Trenton Municipal Utilities is expected to change its water treatment process in about 30 days as part of efforts to meet government standards for trihalomethane levels.
The specific date is to be announced in the media when the date is determined.
A major component will be changing the disinfection process from chlorine to chloramines. TMU says the equipment has been installed and work is underway to implement the change.
A newsletter to be included with TMU utility bills mailed on Friday noted chloramines disinfection is not a new technique---and persons who have drank water in major cities, such as Kansas City and St. Louis, likely have consumed water thatâ€™s been disinfected using that method.
Chloramine disinfection is a process in which a small amount of ammonia is added to the water that's been pretreated with chlorine.
TMU says choraminated water is safe for drinking, bathing, cooking, and all other everyday uses.
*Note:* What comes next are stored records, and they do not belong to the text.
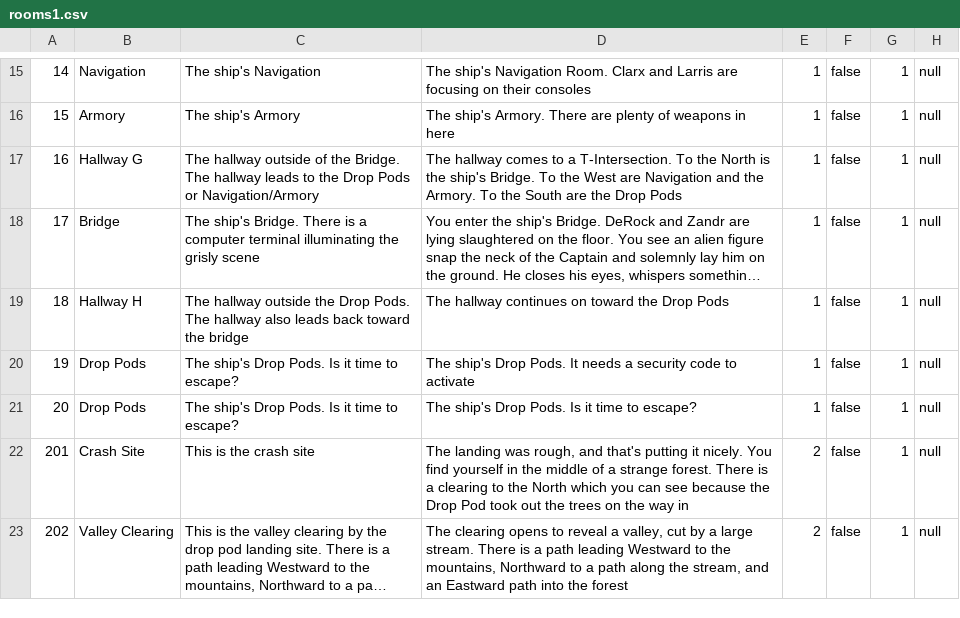
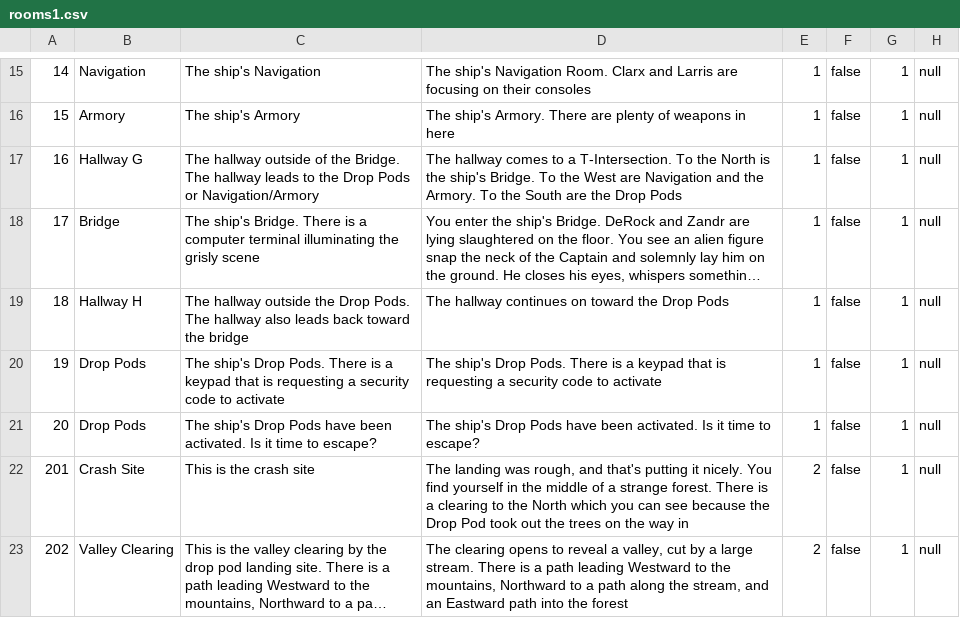
Before and after one commit to kjacoby3/CS320Sp22-bussiere-jacoby-nall, a CSV file: TBAG_Project/src/cs320/TBAG/database/res/rooms1.csv, drawn as a sheet; only a part is shown, gaps mark what is left out; long unchanged cells end in ….

```diff
--- a/TBAG_Project/src/cs320/TBAG/database/res/rooms1.csv
+++ b/TBAG_Project/src/cs320/TBAG/database/res/rooms1.csv
@@ -19,4 +19,4 @@
 18|Hallway H|The hallway outside the Drop Pods.  The hallway also leads back toward the bridge|The hallway continues on toward the Drop Pods|1|false|1|null
-19|Drop Pods|The ship's Drop Pods. Is it time to escape?|The ship's Drop Pods. It needs a security code to activate|1|false|1|null
-20|Drop Pods|The ship's Drop Pods. Is it time to escape?|The ship's Drop Pods. Is it time to escape?|1|false|1|null
+19|Drop Pods|The ship's Drop Pods. There is a keypad that is requesting a security code to activate|The ship's Drop Pods. There is a keypad that is requesting a security code to activate|1|false|1|null
+20|Drop Pods|The ship's Drop Pods have been activated. Is it time to escape?|The ship's Drop Pods have been activated. Is it time to escape?|1|false|1|null
 201|Crash Site|This is the crash site|The landing was rough, and that's putting it nicely.  You find yourself in the middle of a strange forest.  There is a clearing to the North which you can see because the Drop Pod took out the trees on the way in|2|false|1|null
```
Also changed, not shown: TBAG_Project/src/cs320/TBAG/database/res/roomConnections1.csv.
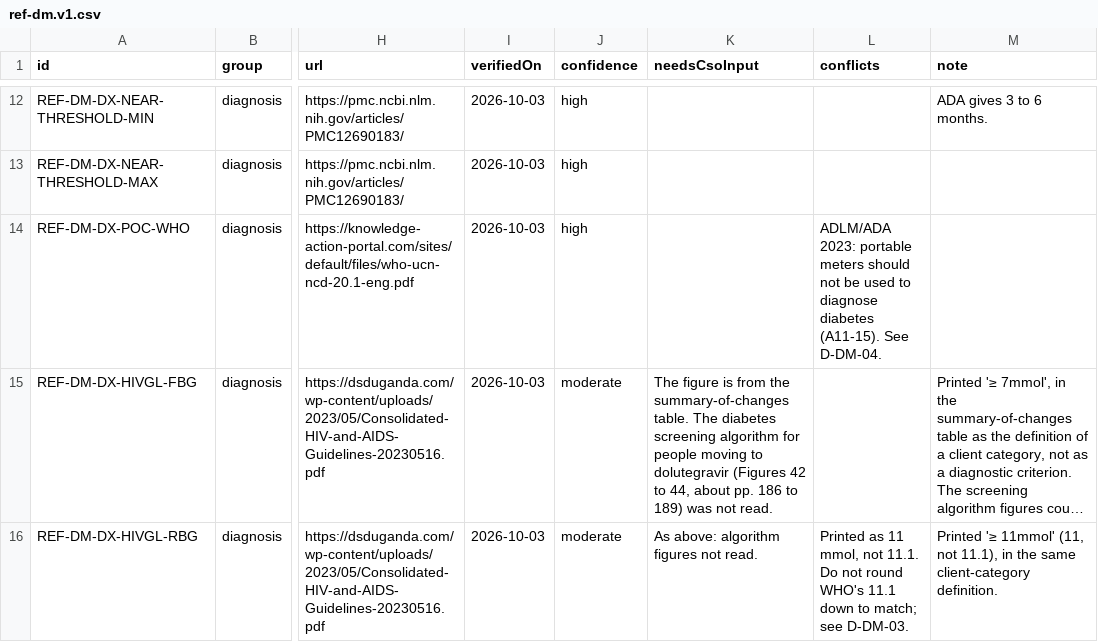
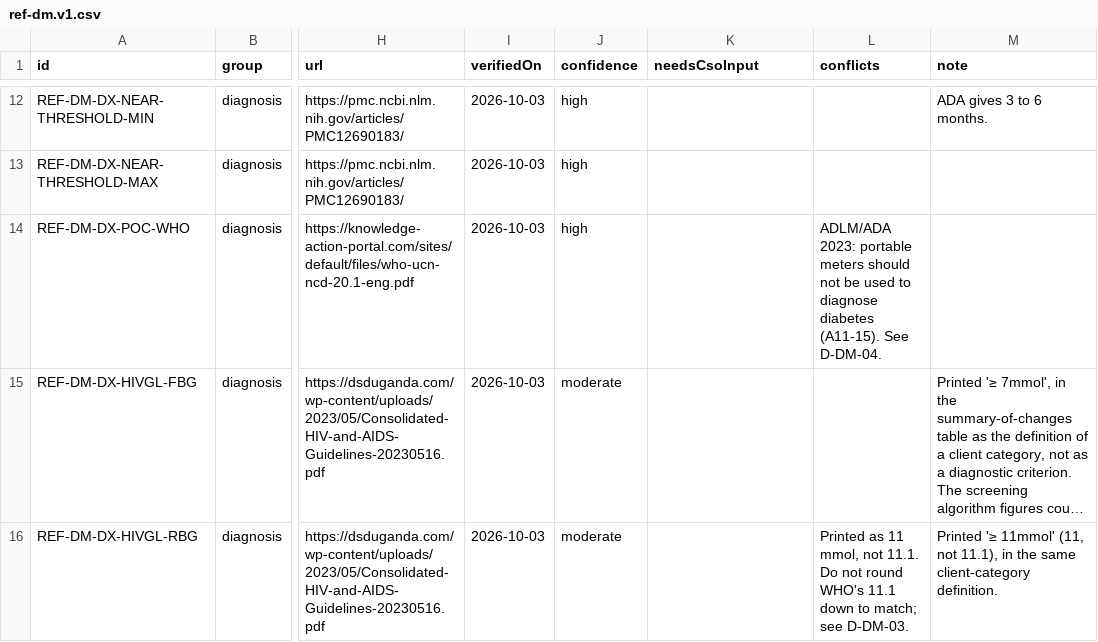
Before and after one commit to fadaisy/medsync, a CSV file: docs/ncd/diabetes/pack-0.3.0-draft/dossier/ref-dm.v1.csv, drawn as a sheet; only a part is shown, gaps mark what is left out; long unchanged cells end in …; the diff covers the shown part only; the diff names each change by its address in the sheet, - before the commit and + after, or states it on an @@ line.

```diff
--- a/docs/ncd/diabetes/pack-0.3.0-draft/dossier/ref-dm.v1.csv
+++ b/docs/ncd/diabetes/pack-0.3.0-draft/dossier/ref-dm.v1.csv
-K15 (needsCsoInput): The figure is from the summary-of-changes table. The diabetes screening algorithm for people moving to dolutegravir (Figures 42 to 44, about pp. 186 to 189) was not read.
+K15 (needsCsoInput): (empty)
-K16 (needsCsoInput): As above: algorithm figures not read.
+K16 (needsCsoInput): (empty)
```
Also changed, not shown: 19 edited cells elsewhere in this file, 34 other files.
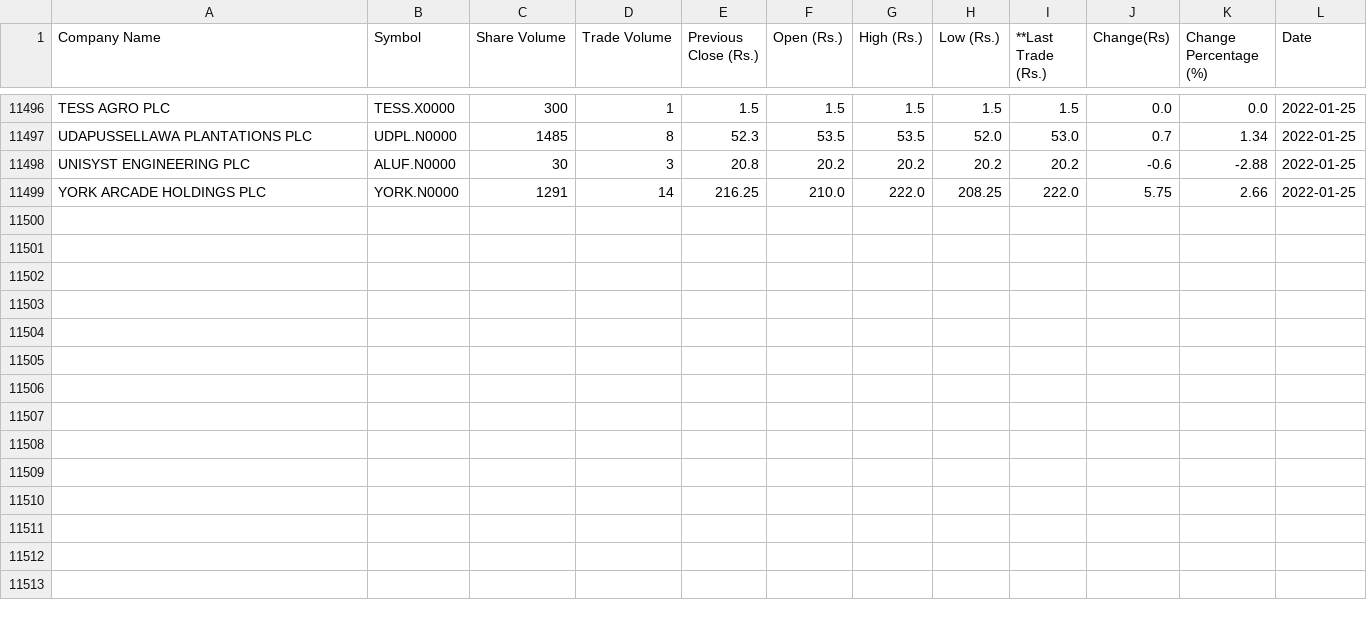
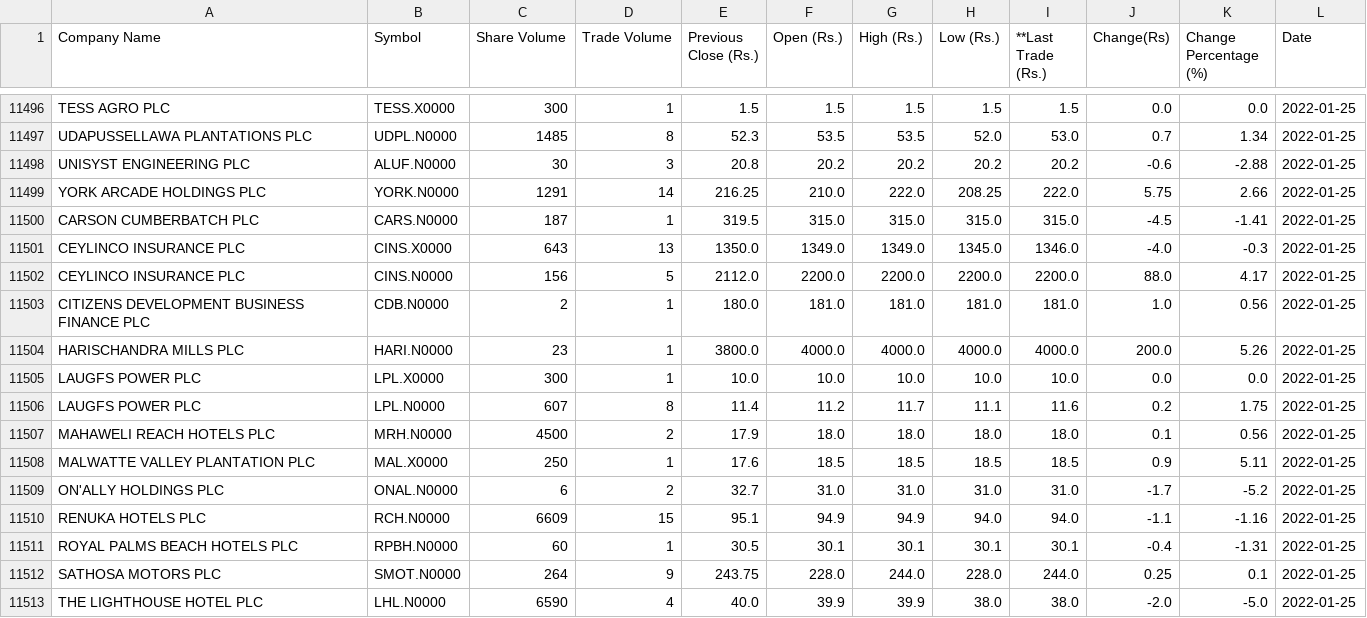
Before and after one commit to joshnicholas/cse_scrape, a CSV file: cse.csv, drawn as a sheet; only a part is shown, gaps mark what is left out.

Commit message:
Latest data: Tue Jan 25 07:27:26 UTC 2022

```diff
--- a/cse.csv
+++ b/cse.csv
@@ -11499 +11499,15 @@ UNISYST ENGINEERING PLC,ALUF.N0000,30,3,20.8,20.2,20.2,20.2,20.2,-0.6,-2.88,2022
 YORK ARCADE HOLDINGS PLC,YORK.N0000,1291,14,216.25,210.0,222.0,208.25,222.0,5.75,2.66,2022-01-25
+CARSON CUMBERBATCH PLC,CARS.N0000,187,1,319.5,315.0,315.0,315.0,315.0,-4.5,-1.41,2022-01-25
+CEYLINCO INSURANCE PLC,CINS.X0000,643,13,1350.0,1349.0,1349.0,1345.0,1346.0,-4.0,-0.3,2022-01-25
+CEYLINCO INSURANCE PLC,CINS.N0000,156,5,2112.0,2200.0,2200.0,2200.0,2200.0,88.0,4.17,2022-01-25
+CITIZENS DEVELOPMENT BUSINESS FINANCE PLC,CDB.N0000,2,1,180.0,181.0,181.0,181.0,181.0,1.0,0.56,2022-01-25
+HARISCHANDRA MILLS PLC,HARI.N0000,23,1,3800.0,4000.0,4000.0,4000.0,4000.0,200.0,5.26,2022-01-25
+LAUGFS POWER PLC,LPL.X0000,300,1,10.0,10.0,10.0,10.0,10.0,0.0,0.0,2022-01-25
+LAUGFS POWER PLC,LPL.N0000,607,8,11.4,11.2,11.7,11.1,11.6,0.2,1.75,2022-01-25
+MAHAWELI REACH HOTELS PLC,MRH.N0000,4500,2,17.9,18.0,18.0,18.0,18.0,0.1,0.56,2022-01-25
+MALWATTE VALLEY PLANTATION PLC,MAL.X0000,250,1,17.6,18.5,18.5,18.5,18.5,0.9,5.11,2022-01-25
+ON'ALLY HOLDINGS PLC,ONAL.N0000,6,2,32.7,31.0,31.0,31.0,31.0,-1.7,-5.2,2022-01-25
+RENUKA HOTELS PLC,RCH.N0000,6609,15,95.1,94.9,94.9,94.0,94.0,-1.1,-1.16,2022-01-25
+ROYAL PALMS BEACH HOTELS PLC,RPBH.N0000,60,1,30.5,30.1,30.1,30.1,30.1,-0.4,-1.31,2022-01-25
+SATHOSA MOTORS PLC,SMOT.N0000,264,9,243.75,228.0,244.0,228.0,244.0,0.25,0.1,2022-01-25
+THE LIGHTHOUSE HOTEL PLC,LHL.N0000,6590,4,40.0,39.9,39.9,38.0,38.0,-2.0,-5.0,2022-01-25
```
Also changed, not shown: 1 other file.
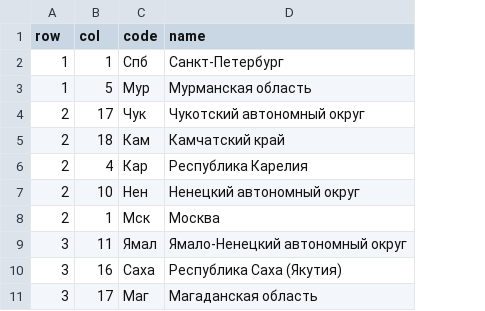
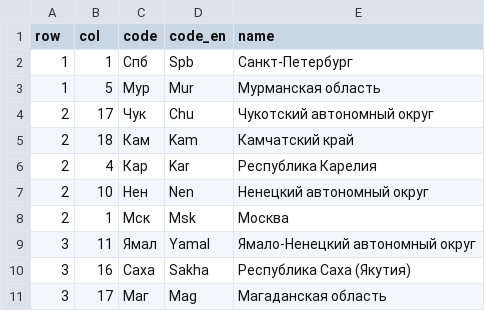
Before and after one commit to PavelSyomin/legal-services-geography-papers, a CSV file: legal-companies-regional-specialization/russia-tiles.csv, drawn as a sheet; only a part is shown; the diff names each change by its address in the sheet, - before the commit and + after, or states it on an @@ line.

```diff
--- a/legal-companies-regional-specialization/russia-tiles.csv
+++ b/legal-companies-regional-specialization/russia-tiles.csv
+column D (code_en), rows 2-11: Spb | Mur | Chu | Kam | Kar | Nen | Msk | Yamal | Sakha | Mag
```
Also changed, not shown: 4 other files.
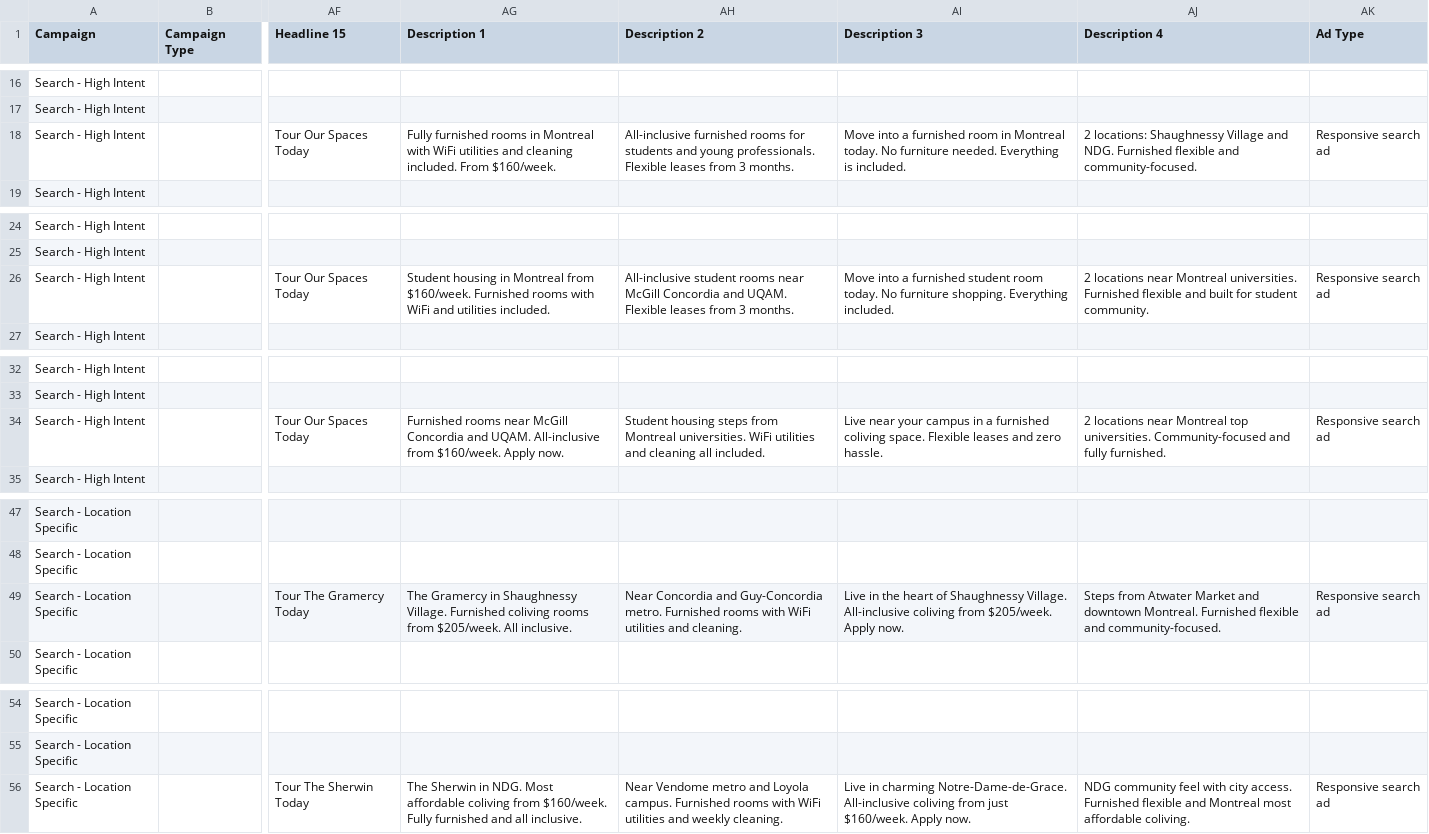
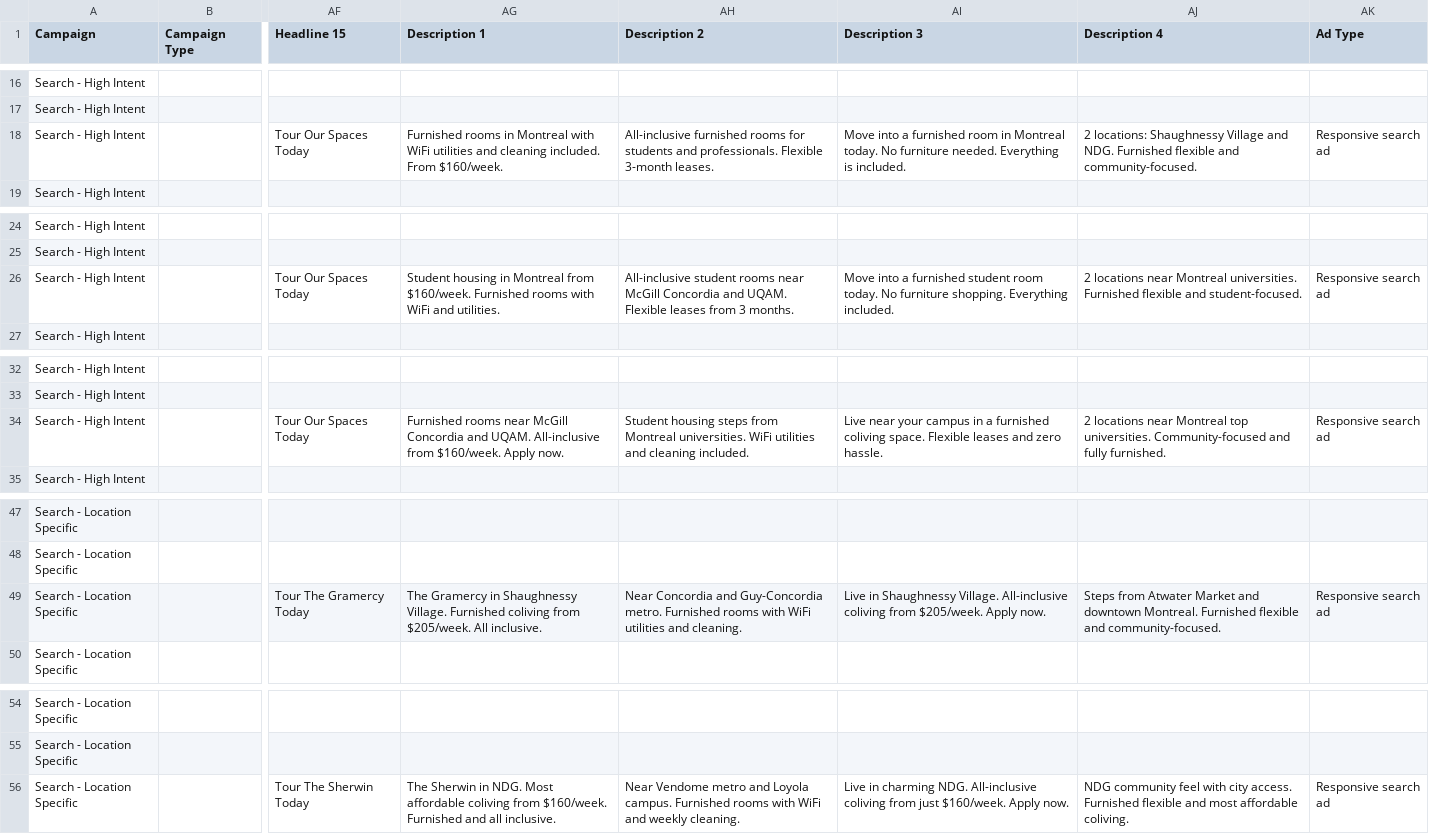
Before and after one commit to gijimascoding/coliville, a CSV file: google-ads-editor-import.csv, drawn as a sheet; only a part is shown, gaps mark what is left out; the diff names each change by its address in the sheet, - before the commit and + after, or states it on an @@ line.

```diff
--- a/google-ads-editor-import.csv
+++ b/google-ads-editor-import.csv
-AG18 (Description 1): Fully furnished rooms in…
+AG18 (Description 1): Furnished rooms in…
-AH18 (Description 2): …students and young professionals. Flexible leases from 3 months.
+AH18 (Description 2): …students and professionals. Flexible 3-month leases.
-AG26 (Description 1): …WiFi and utilities included.
+AG26 (Description 1): …WiFi and utilities.
-AJ26 (Description 4): …flexible and built for student community.
+AJ26 (Description 4): …flexible and student-focused.
-AH34 (Description 2): …and cleaning all included.
+AH34 (Description 2): …and cleaning included.
-AG49 (Description 1): …Furnished coliving rooms from $205/week.…
+AG49 (Description 1): …Furnished coliving from $205/week.…
-AI49 (Description 3): Live in the heart of Shaughnessy Village.…
+AI49 (Description 3): Live in Shaughnessy Village.…
-AG56 (Description 1): …from $160/week. Fully furnished and all…
+AG56 (Description 1): …from $160/week. Furnished and all…
-AH56 (Description 2): …with WiFi utilities and weekly…
+AH56 (Description 2): …with WiFi and weekly…
-AI56 (Description 3): …in charming Notre-Dame-de-Grace. All-inclusive coliving…
+AI56 (Description 3): …in charming NDG. All-inclusive coliving…
-AJ56 (Description 4): …flexible and Montreal most affordable…
+AJ56 (Description 4): …flexible and most affordable…
```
That includes washing wounds. As far as the taste and smell, the utility says the water may have less of a chorine odor or taste. TMU says most people will not need to change anything they do now.
However, kidney dialysis patients do need to take special precautions. TMU says, like chlorine, chloramines in water used for dialysis would be toxic and must be removed.
TMU says medical centers performing dialysis are responsible for preparing the water that enters the dialysis machines. Persons reliant on kidney dialysis are asked to check with their dialysis provider to make sure they are aware of the changes. Persons relying on dialysis also are encouraged to notify TMU so the utility can make special contact with those persons when the changes are implemented.
TMU says, just as with chlorinated water, it is not recommended that infants be given tap water. However, children and pregnant women can drink it.
Like chlorine, chloramines are toxic to fish and must be removed from their water. TMU says pet stores carry needed supplies since choramines are a very common method of water disinfection.
Trenton Municipal reports persons may notice a temporary variation in water color and possible sediment in the water for a day or two during the conversion process. The effects are similar to those experienced during a water break and will cease as the system adjusts to the changes.
Persons with swimming pools still will need to add chlorine to prevent algae and bacterial growth. Pool supply stores can be contacted for details.